▶ **LISTED RECORDS**
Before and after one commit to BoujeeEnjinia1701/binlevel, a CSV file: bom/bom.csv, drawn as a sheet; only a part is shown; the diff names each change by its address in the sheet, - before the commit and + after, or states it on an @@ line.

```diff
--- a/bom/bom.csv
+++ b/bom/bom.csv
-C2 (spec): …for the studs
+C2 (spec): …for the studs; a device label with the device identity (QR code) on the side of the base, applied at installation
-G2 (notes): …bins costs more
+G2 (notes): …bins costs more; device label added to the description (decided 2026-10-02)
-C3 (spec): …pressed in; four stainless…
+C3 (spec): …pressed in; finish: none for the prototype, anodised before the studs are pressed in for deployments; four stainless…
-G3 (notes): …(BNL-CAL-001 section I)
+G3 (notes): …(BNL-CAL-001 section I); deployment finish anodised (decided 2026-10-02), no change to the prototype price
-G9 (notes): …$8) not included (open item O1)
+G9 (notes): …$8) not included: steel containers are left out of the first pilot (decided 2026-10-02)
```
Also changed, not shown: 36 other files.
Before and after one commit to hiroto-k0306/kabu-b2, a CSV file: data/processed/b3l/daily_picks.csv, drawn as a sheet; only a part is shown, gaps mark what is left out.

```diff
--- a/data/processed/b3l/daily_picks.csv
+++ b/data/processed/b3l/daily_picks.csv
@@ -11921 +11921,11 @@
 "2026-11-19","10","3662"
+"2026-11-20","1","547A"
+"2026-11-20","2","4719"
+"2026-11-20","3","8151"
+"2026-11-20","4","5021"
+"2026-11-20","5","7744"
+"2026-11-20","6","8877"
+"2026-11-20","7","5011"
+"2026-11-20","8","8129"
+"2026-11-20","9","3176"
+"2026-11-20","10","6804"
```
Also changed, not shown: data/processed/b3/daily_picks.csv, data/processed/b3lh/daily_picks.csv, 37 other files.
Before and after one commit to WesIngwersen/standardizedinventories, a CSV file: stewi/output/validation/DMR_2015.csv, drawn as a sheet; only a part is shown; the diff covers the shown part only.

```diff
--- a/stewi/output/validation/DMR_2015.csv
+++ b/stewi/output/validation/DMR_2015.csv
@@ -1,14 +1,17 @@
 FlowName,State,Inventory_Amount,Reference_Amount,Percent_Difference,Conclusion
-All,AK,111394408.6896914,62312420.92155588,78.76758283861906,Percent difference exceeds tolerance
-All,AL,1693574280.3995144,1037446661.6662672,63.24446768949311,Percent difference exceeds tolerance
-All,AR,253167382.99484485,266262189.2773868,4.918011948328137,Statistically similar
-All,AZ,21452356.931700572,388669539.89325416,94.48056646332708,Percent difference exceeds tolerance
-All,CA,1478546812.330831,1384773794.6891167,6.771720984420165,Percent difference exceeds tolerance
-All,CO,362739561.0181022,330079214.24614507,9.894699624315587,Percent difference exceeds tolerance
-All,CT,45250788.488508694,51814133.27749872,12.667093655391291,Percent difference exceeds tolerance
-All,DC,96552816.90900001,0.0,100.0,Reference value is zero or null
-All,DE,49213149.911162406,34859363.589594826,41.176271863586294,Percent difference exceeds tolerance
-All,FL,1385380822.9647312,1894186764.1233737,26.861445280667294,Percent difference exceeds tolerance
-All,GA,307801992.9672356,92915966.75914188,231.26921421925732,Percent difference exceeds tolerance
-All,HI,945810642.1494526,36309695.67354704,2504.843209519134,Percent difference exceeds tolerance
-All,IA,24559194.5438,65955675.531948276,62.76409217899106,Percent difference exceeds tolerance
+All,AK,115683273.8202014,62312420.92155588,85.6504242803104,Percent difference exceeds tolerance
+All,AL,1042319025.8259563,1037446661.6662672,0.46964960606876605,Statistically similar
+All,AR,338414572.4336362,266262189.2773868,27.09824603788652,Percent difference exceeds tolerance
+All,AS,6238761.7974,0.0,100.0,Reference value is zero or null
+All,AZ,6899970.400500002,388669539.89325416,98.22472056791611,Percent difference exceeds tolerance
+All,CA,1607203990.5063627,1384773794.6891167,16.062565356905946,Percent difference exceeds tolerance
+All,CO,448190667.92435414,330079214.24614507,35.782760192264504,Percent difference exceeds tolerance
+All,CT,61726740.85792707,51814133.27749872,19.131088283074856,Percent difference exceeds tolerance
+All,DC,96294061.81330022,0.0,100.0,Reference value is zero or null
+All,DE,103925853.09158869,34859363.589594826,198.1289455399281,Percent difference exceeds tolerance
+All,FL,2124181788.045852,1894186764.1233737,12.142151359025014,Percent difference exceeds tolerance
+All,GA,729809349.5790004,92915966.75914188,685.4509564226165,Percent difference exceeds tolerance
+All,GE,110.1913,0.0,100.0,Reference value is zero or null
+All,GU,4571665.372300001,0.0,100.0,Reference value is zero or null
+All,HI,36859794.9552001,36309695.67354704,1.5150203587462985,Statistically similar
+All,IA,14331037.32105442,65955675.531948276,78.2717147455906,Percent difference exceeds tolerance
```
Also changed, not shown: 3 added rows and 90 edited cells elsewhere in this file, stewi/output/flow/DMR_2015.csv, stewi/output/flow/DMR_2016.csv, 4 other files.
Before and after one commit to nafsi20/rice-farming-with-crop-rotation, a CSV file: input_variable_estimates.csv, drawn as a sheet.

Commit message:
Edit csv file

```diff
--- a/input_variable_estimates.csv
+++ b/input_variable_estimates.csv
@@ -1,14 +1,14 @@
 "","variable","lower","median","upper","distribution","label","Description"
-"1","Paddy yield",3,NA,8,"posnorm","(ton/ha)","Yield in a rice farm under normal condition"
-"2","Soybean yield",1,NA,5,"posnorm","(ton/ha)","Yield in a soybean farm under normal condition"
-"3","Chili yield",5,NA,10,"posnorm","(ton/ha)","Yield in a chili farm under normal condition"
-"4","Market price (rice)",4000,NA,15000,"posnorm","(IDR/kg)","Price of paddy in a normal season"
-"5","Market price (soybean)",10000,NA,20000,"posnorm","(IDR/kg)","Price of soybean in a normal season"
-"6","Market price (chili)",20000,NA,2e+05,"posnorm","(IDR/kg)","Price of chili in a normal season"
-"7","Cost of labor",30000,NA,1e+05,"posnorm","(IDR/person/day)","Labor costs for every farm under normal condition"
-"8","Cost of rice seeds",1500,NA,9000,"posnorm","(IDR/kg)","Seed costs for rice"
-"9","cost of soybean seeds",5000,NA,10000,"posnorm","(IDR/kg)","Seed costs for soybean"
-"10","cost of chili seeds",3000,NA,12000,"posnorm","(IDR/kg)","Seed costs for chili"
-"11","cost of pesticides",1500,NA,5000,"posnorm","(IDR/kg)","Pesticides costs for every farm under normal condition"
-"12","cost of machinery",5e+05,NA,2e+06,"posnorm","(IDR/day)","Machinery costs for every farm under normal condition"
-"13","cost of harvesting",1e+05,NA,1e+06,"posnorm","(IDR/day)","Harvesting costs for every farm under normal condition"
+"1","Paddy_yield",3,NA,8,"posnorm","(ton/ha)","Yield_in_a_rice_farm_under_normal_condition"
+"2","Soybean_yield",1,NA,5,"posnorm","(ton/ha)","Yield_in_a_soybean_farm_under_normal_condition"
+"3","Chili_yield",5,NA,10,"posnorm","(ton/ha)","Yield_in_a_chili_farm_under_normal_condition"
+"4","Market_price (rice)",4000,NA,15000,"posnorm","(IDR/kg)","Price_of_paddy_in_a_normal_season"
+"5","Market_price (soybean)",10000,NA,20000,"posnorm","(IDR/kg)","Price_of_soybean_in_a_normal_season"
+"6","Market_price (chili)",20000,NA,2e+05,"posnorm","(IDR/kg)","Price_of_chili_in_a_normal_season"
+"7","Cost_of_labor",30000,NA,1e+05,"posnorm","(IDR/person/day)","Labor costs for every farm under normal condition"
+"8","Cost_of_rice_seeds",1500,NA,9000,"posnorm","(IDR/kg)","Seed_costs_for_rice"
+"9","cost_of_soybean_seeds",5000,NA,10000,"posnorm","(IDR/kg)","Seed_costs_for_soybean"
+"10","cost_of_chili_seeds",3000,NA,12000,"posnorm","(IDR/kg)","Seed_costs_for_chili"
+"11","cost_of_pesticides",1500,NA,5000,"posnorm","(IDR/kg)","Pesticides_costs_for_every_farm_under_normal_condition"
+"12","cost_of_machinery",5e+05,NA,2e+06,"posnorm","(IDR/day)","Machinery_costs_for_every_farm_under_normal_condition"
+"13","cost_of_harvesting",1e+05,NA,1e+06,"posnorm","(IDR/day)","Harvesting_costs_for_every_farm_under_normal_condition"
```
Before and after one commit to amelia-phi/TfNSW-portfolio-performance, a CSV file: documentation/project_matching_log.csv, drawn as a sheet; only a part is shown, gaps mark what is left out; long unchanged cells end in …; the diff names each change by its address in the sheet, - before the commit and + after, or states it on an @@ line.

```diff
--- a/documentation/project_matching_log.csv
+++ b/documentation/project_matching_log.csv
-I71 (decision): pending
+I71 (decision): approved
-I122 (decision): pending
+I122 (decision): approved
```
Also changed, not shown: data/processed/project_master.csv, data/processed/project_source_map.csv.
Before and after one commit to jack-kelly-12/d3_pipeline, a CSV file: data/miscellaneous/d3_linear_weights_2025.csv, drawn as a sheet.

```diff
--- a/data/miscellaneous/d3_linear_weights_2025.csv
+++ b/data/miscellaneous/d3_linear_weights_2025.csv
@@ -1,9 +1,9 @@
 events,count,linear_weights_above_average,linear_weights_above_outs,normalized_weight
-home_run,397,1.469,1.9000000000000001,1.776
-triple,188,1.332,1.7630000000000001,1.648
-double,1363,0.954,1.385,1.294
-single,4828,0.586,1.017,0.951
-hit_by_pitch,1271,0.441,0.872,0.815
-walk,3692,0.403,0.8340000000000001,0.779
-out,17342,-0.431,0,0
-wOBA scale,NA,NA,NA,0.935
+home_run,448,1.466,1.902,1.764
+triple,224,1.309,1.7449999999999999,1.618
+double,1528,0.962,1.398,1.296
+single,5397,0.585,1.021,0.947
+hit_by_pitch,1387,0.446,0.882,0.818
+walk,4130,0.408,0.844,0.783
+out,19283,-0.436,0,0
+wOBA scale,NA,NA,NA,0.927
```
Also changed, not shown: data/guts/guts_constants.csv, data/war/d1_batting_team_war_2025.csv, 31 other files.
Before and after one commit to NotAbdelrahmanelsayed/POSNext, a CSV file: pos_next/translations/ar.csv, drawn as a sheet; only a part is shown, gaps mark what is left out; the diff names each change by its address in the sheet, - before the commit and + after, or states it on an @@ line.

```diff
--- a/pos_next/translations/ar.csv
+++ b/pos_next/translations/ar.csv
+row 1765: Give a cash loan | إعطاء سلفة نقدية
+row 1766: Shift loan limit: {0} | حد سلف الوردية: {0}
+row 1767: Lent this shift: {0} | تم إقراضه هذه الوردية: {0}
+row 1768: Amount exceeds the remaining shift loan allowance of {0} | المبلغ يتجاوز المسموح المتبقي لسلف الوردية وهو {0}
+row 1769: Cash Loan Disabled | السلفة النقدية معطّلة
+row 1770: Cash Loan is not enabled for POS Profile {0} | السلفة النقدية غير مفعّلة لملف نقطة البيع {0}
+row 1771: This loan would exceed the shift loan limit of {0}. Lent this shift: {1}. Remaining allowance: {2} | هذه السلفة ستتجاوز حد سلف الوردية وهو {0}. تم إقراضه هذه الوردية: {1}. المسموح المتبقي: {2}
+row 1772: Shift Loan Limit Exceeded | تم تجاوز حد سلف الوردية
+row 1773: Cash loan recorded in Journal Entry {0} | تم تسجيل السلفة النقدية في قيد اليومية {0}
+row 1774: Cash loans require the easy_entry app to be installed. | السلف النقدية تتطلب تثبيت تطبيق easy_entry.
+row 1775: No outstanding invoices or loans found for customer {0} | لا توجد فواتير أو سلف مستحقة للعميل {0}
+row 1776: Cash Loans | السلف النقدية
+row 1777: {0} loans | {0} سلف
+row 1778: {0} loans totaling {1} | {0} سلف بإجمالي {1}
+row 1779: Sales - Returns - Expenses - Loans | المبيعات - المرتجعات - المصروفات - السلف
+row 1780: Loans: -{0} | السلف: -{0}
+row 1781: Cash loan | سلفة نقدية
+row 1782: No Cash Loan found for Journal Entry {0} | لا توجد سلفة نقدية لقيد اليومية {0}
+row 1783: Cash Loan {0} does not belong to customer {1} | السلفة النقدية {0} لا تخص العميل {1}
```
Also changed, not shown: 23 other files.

▶ **EXERCISE**
Your answer should be a single number: the count of lines in the entries that hold the string "data".

▶ **EXERCISE RESULT**
9